What is Electricity?

DEFINITION-A form of energy resulting from the existence of charged particles (such as electrons or protons), either statically as an accumulation of charge or dynamically as a current

Basically, there are two kinds of electricity - static (stationary) and dynamic (moving). 

Dynamic Electricity (the main form) is characterized by the flow of electrons through a conductor.

A conductor is a material that contains many free electrons and is capable of carrying an electric current. Metals such as Gold, silver, aluminum and copper and are all good conductors and generally water can also be a conductor.

Fair conductors include the human body, earth, and concrete.

In the workplace skilled employees, trained in electrical safety procedures, should make sure they understand and follow ALL safety precautions. 

Those not trained to recognize and avoid electrical safety procedures, should avoid contact with ALL electrical equipment & systems.


  • SHOCK. Electric shock occurs when the human body becomes part of the path through which current flows.
  • The direct result can be electrocution.
  • The indirect result can be injury resulting from a fall or movement into machinery because of a shock
  • BURNS. Burns can result when a person touches electrical wiring or equipment that is energized.
  • ARC-BLAST. Arc-blasts occur from high- amperage currents arcing through the air. This can be caused by accidental contact with energized components or equipment failure. (Such as a dropped tool)
  • EXPLOSIONS. Explosions occur when electricity provides a source of ignition for an explosive mixture in the atmosphere.
  • FIRES. Electricity is one of the most common causes of fires both in the home and in the workplace. 
  • Defective or misused electrical equipment is a major cause.

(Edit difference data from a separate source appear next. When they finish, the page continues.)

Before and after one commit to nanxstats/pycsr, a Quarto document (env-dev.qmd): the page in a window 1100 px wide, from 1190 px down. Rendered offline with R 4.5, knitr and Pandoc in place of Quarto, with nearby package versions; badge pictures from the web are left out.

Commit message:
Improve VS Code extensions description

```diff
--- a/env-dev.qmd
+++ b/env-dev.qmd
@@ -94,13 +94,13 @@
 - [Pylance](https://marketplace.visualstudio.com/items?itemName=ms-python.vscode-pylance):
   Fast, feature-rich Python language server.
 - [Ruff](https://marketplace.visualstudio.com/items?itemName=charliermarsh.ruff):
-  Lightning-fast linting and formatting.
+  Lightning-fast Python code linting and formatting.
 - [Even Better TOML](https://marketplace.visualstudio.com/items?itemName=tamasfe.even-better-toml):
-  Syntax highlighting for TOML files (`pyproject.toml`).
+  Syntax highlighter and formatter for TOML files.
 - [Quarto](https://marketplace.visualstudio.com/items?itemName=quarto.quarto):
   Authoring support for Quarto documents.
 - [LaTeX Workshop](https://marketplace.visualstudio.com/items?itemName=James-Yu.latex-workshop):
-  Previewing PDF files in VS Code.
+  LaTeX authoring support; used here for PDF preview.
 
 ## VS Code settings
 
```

Electricity can create conditions almost certain to result in bodily harm, property damage, or both. It is important for workers to understand the hazards involved when they are working around electrical power tools, maintaining electrical equipment, or installing equipment for electrical operation.
The effects of electric shock on the human body depend on several factors. 
The major factors are: Current and Voltage, Resistance, Path through body, and Duration of shock.
  • Current flow greater than the "let-go" threshold of an individual may cause a person to collapse, become unconscious and can result in death. The current flow would most often have to continue for longer than five seconds
  • Current flow through the chest, neck, head or major nerve centers controlling respiration may result in a failure of the respiratory system.
  • The most dangerous condition can occur when fairly small amounts of current flow through the heart area.

Protective Devices

  • Fuses
  • Circuit Breakers
  • Ground-Fault 
  • Circuit-interrupters
  • Wiring Checks
  • Testers

Employer Obligation:

  1. Electrical equipment shall be free from recognized hazards that are likely to cause death or serious physical harm to employees
  2. Sufficient access and working space around all electrical equipment, provided & maintained to provide ready and safe operation and maintenance
  3. Live parts of electric equipment operating at 50 volts or more should be guarded from accidental contact by approved cabinets.

Entrances to rooms and other guarded locations containing exposed live parts shall be marked with conspicuous warning signs forbidding unqualified persons to enter.